● **WORK ITEM**:
Exactly how many lines in this listing contain "rgba"? Only the number is needed.

● **INFORMATION SUPPLIED**:
───

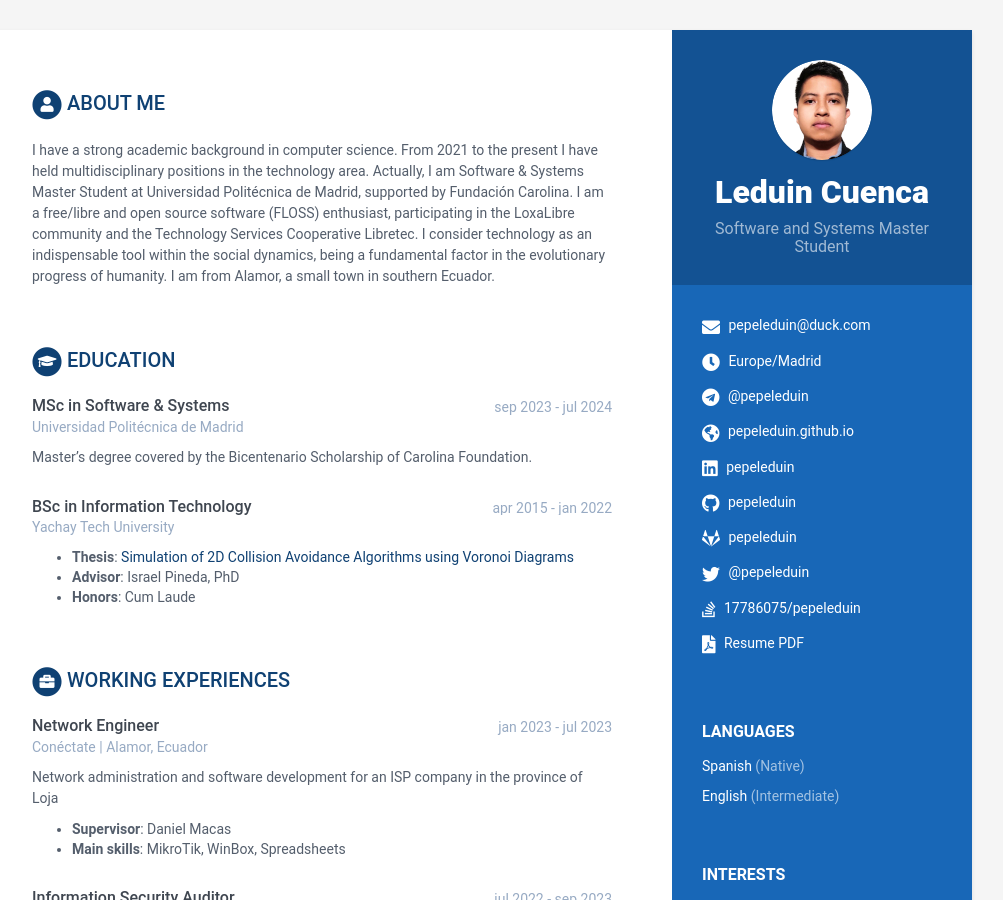
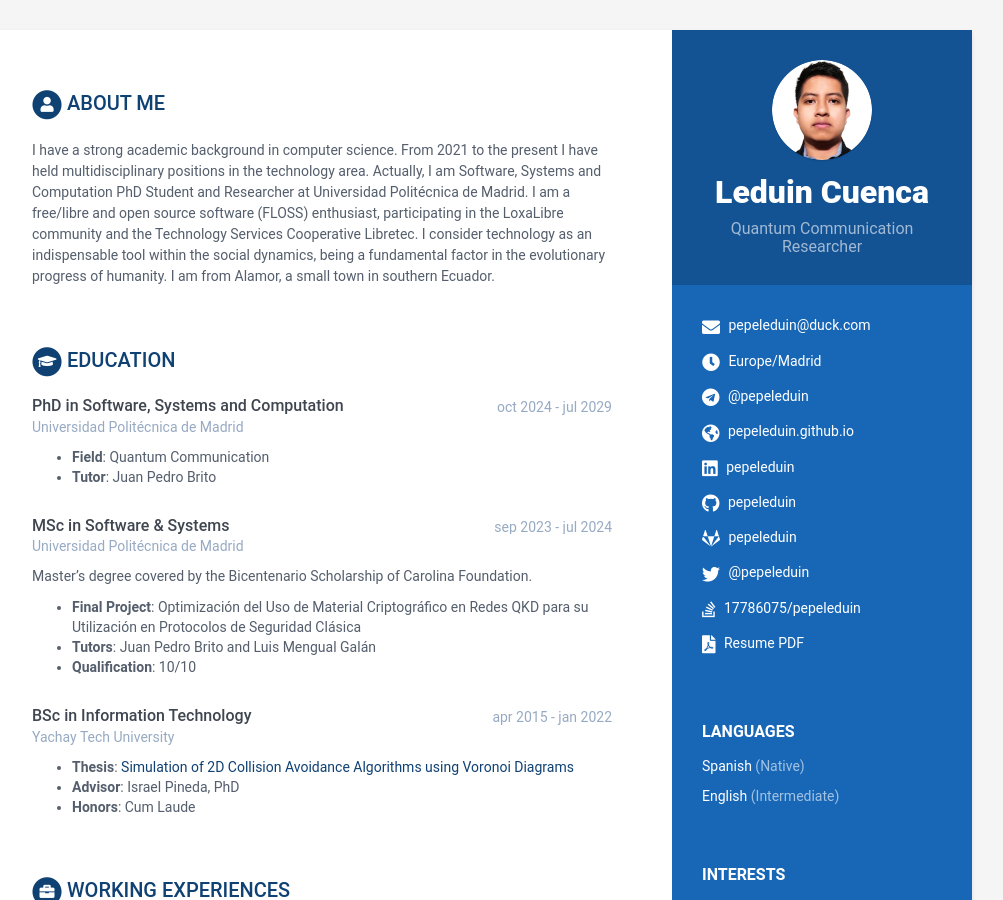
Before and after one commit to pepeleduin/pepeleduin.github.io, a Jekyll site: the page built from index.html, in a window 1280 px wide and 900 px high. Shown: the whole window, without its empty margins (168-1171 px from the left). Built offline with Jekyll 4.4.1, drawn with Linux system fonts in a browser that asks for light colours.

Commit message:
Add PhD information

```diff
--- a/_data/data.yml
+++ b/_data/data.yml
@@ -9,7 +9,7 @@ sidebar:
 
   # Profile information
   name: Leduin Cuenca
-  tagline: Software and Systems Master Student
+  tagline: Quantum Communication Researcher
   avatar: profile.png #place a 100x100 picture inside /assets/images/ folder and provide the name of the file below
 
   # Sidebar links
@@ -59,18 +59,27 @@ career-profile:
   summary: |
     I have a strong academic background in computer science.
     From 2021 to the present I have held multidisciplinary positions in the technology area.
-    Actually, I am Software & Systems Master Student at Universidad Politécnica de Madrid, supported by Fundación Carolina.
+    Actually, I am Software, Systems and Computation PhD Student and Researcher at Universidad Politécnica de Madrid.
     I am a free/libre and open source software (FLOSS) enthusiast, participating in the LoxaLibre community and the Technology Services Cooperative Libretec.
     I consider technology as an indispensable tool within the social dynamics, being a fundamental factor in the evolutionary progress of humanity.
     I am from Alamor, a small town in southern Ecuador.
 education:
   title: Education
   info:
+    - degree: PhD in Software, Systems and Computation
+      university: Universidad Politécnica de Madrid
+      time: oct 2024 - jul 2029
+      details: |
+        - **Field**: Quantum Communication
+        - **Tutor**: Juan Pedro Brito
     - degree: MSc in Software & Systems
       university: Universidad Politécnica de Madrid
       time: sep 2023 - jul 2024
       details: |
         Master's degree covered by the Bicentenario Scholarship of Carolina Foundation.
+        - **Final Project**: Optimización del Uso de Material Criptográfico en Redes QKD para su Utilización en Protocolos de Seguridad Clásica
+        - **Tutors**: Juan Pedro Brito and Luis Mengual Galán
+        - **Qualification**: 10/10
     - degree: BSc in Information Technology
       university: Yachay Tech University
       time: apr 2015 - jan 2022
```
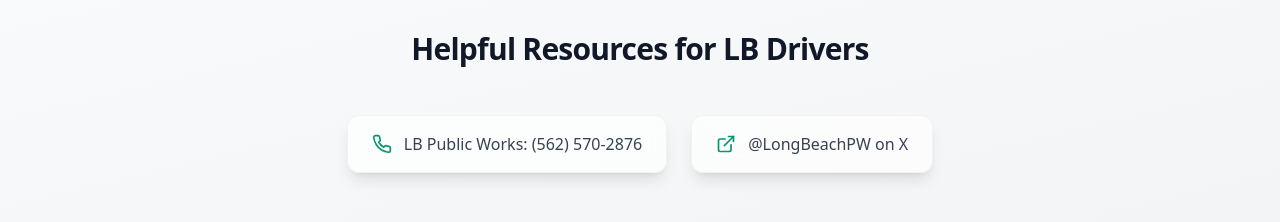
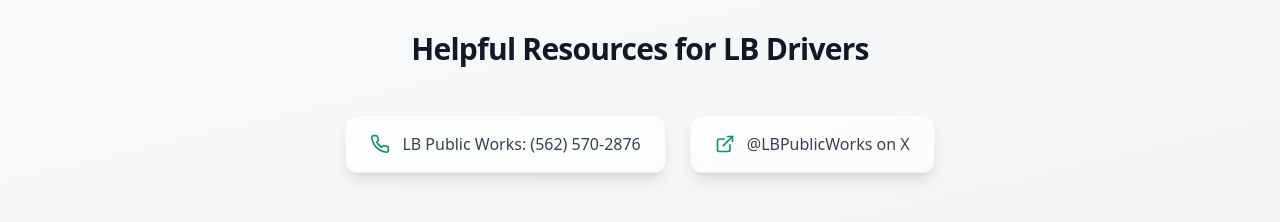
Before and after one commit to beardednotary/myparkingpal-landing, a Next.js app: page / in a window 1280 px wide. Shown: the part 2560-2782 px from the top of the page. Built offline with nearby package versions, Linux system fonts and the light colour scheme.

Commit message:
Update index.js

```diff
--- a/pages/index.js
+++ b/pages/index.js
@@ -288,13 +288,13 @@ const LandingPage = () => {
               </a>
 
               <a
-                href="https://x.com/LongBeachPW"
+                href="https://x.com/LBPublicWorks"
                 target="_blank"
                 rel="noopener noreferrer"
                 className="flex items-center gap-3 bg-white/70 backdrop-blur px-6 py-4 rounded-xl shadow-lg hover:shadow-xl transition-all duration-200 border border-gray-200/50 group"
               >
                 <ExternalLink className="w-5 h-5 text-emerald-600 group-hover:scale-110 transition-transform" />
-                <span className="text-gray-700 font-medium">@LongBeachPW on X</span>
+                <span className="text-gray-700 font-medium">@LBPublicWorks on X</span>
               </a>
             </div>
           </div>
```
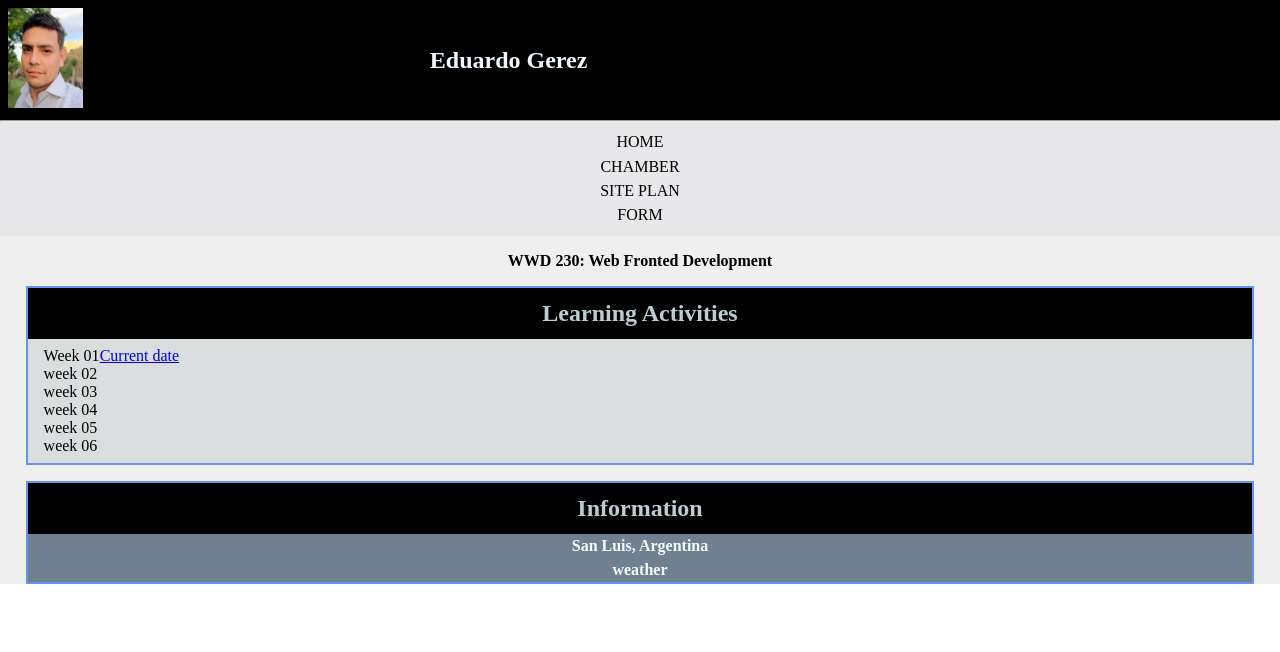
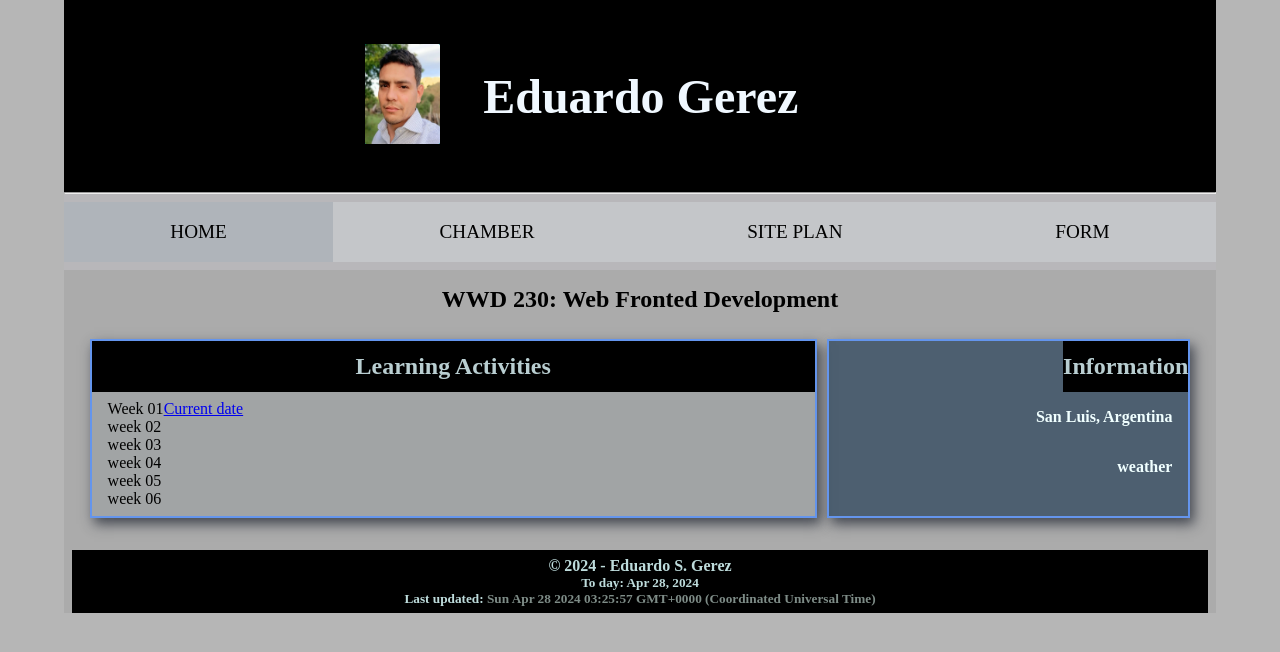
Before and after one commit to edugerez/wdd230, a plain HTML site: page index.html in a window 1280 px wide. Drawn offline with Linux system fonts and the light colour scheme.

Commit message:
larger css

```diff
--- a/index.html
+++ b/index.html
@@ -12,7 +12,6 @@
         content="Course asigments portal related to Eduardo Selmar Gerea to deliver activities from BYU Idaho, course for Web Fronted Deveopment programing certification" />
     <link rel="stylesheet" href="styles/base.css">
     <link rel="stylesheet" href="styles/larger.css">
-
     <link rel="preconnect" href="https://fonts.googleapis.com">
     <link rel="preconnect" href="https://fonts.gstatic.com" crossorigin>
     <link href="https://fonts.googleapis.com/css2?family=Josefin+Sans&display=swap" rel="stylesheet">
@@ -30,7 +29,7 @@
             <nav>
                 <hr>
                 <ul class="naver">
-                    <li><a href="#">HOME</a></li>
+                    <li class="active"><a href="#">HOME</a></li>
                     <li><a href="#">CHAMBER</a></li>
                     <li><a href="#">SITE PLAN</a></li>
                     <li><a href="#">FORM</a></li>
@@ -58,6 +57,12 @@
 
                 </section>
             </main>
+            <footer>
+                <h4>&copy; 2024 - Eduardo S. Gerez</h4>
+                <h5>To day: <span id="date"></span></h5>
+                <h5>Last updated: <span id="update"></span></h5>
+            </footer>
+            <script src="scripts/getDates.js"></script>
         </div>
     </div>
 </body>
--- /dev/null
+++ b/scripts/getDates.js
@@ -0,0 +1,20 @@
+// Select the HTML element to manipulate
+const date = document.querySelector("#date");
+const message = document.querySelector("#emessage");
+
+//  method with options
+try {
+    const options = {
+
+        day: "numeric",
+        month: "short",
+        year: "numeric"
+    };
+    date.textContent = new Date().toLocaleDateString("en-US", options)
+}
+catch (e) {
+    console.log("Error with code or your browser does not support Locale");
+}
+
+
+document.getElementById("update").innerHTML = new Date(document.lastModified);
--- a/styles/base.css
+++ b/styles/base.css
@@ -40,6 +40,7 @@ ul {
 .naver li a {
     text-decoration: none;
     color: rgb(0, 0, 0);
+    display: block;
 
 }
 
@@ -47,8 +48,12 @@ ul {
     padding: 0.2rem 0;
 }
 
-.naver li:hover {
+nav .naver li:hover {
     background-color: rgba(16, 4, 62, 0.173);
+}
+
+nav .naver .active {
+    background-color: rgba(117, 160, 189, 0.132);
 }
 
 main {
@@ -87,11 +92,27 @@ main {
 
 
 .card:nth-of-type(2) {
-    background-color: rgba(37, 63, 88, 0.627);
+    background-color: rgba(37, 63, 88, 0.703);
     text-align: center;
+    justify-items: end;
+
 }
 
 .card:nth-of-type(2) h4 {
     padding: 0.2rem 0;
     color: azure;
+    text-align: center;
+
 }
+
+footer {
+    background-color: black;
+    color: rgb(190, 220, 220);
+    text-align: center;
+    margin: 1rem 0.5rem;
+    padding: 0.4rem;
+}
+
+footer #update {
+    color: rgb(126, 140, 135);
+}
--- a/styles/larger.css
+++ b/styles/larger.css
@@ -0,0 +1,78 @@
+@media (min-width: 768px) {
+    #content {
+        max-width: 90%;
+        margin: 0 auto;
+    }
+
+
+    body {
+        background-color: rgba(0, 0, 0, 0.285);
+    }
+
+    header {
+        height: 12rem;
+    }
+
+    header .Edu {
+        align-self: center;
+        justify-self: end;
+    }
+
+
+
+    header .Edu img {
+        max-width: fit-content;
+        background-color: aqua;
+        border-radius: 0.1rem;
+        box-shadow: 21px 21px 41px (rgba(224, 211, 211, 0.977));
+    }
+
+
+    header h1 {
+        font-size: 3rem;
+        text-align: left;
+        margin-left: 2rem;
+
+    }
+
+    nav .naver {
+        display: flex;
+        justify-content: space-evenly;
+        align-items: center;
+        flex-wrap: wrap;
+
+    }
+
+    nav .naver li {
+
+        flex-grow: 2;
+        background-color: rgba(240, 255, 255, 0.21);
+    }
+
+    nav .naver li a {
+        font-size: 1.2rem;
+        padding: 1rem;
+    }
+
+    main {
+        display: grid;
+        grid-template-columns: 2fr 1fr;
+        gap: 10px;
+    }
+
+    main .title {
+        font-size: 1.5rem;
+        grid-column: 1/3;
+        margin: 0;
+    }
+
+    section {
+        margin: 0;
+        grid-row: 2/3;
+        box-shadow: 4px 6px 12px rgba(37, 42, 54, 0.777);
+    }
+
+    .card:nth-of-type(2) h4 {
+        padding: 1rem;
+    }
+}
```
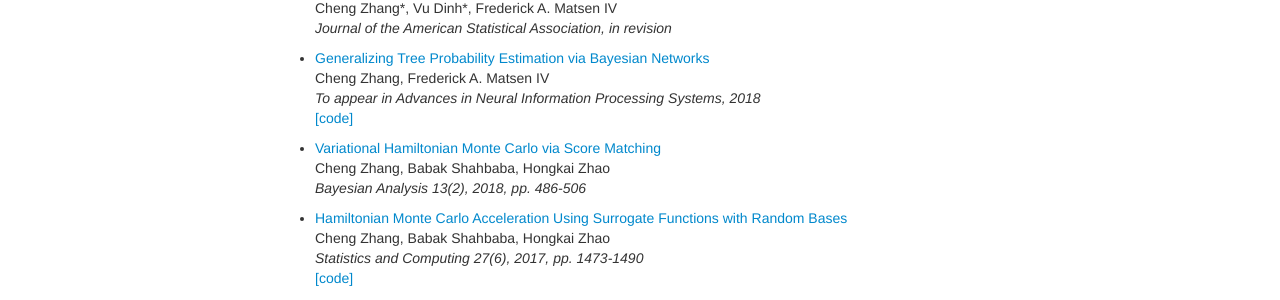
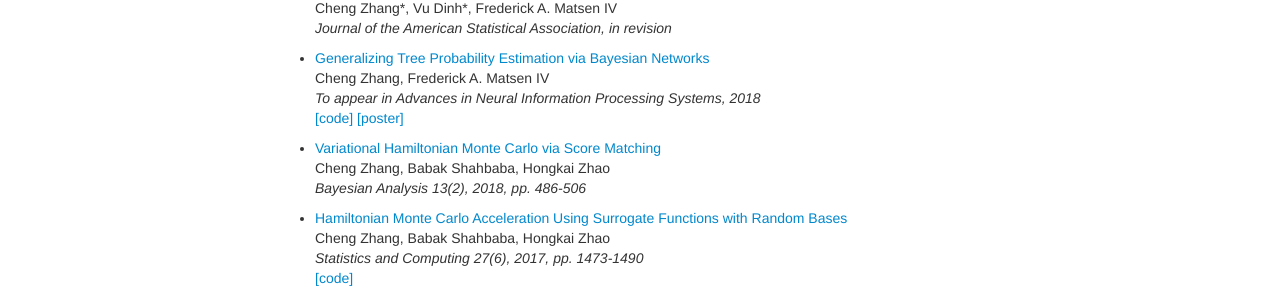
Before and after one commit to zcrabbit/zcrabbit.github.io, a Jekyll site: the page built from pages/publications.md, in a window 1280 px wide. Shown: the part 173-473 px from the top of the page. Built offline with Jekyll 4.4.1, drawn with Linux system fonts in a browser that asks for light colours.

Commit message:
Upload sbn poster

```diff
--- a/pages/publications.md
+++ b/pages/publications.md
@@ -10,7 +10,7 @@ _Journal of the American Statistical Association, in revision_
 - [Generalizing Tree Probability Estimation via Bayesian Networks](https://arxiv.org/abs/1805.07834)
 Cheng Zhang, Frederick A. Matsen IV
 _To appear in Advances in Neural Information Processing Systems, 2018_
-[[code]](https://github.com/zcrabbit/sbn)
+[[code]](https://github.com/zcrabbit/sbn) [[poster]]({{site.baseurl}}/static/posters/sbn_nips_poster.pdf)
 
 - [Variational Hamiltonian Monte Carlo via Score Matching](https://projecteuclid.org/download/pdfview_1/euclid.ba/1500948232)
 Cheng Zhang, Babak Shahbaba, Hongkai Zhao
```
Also changed, not shown: 1 other file.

───

● **FINISHED EXERCISE**:
8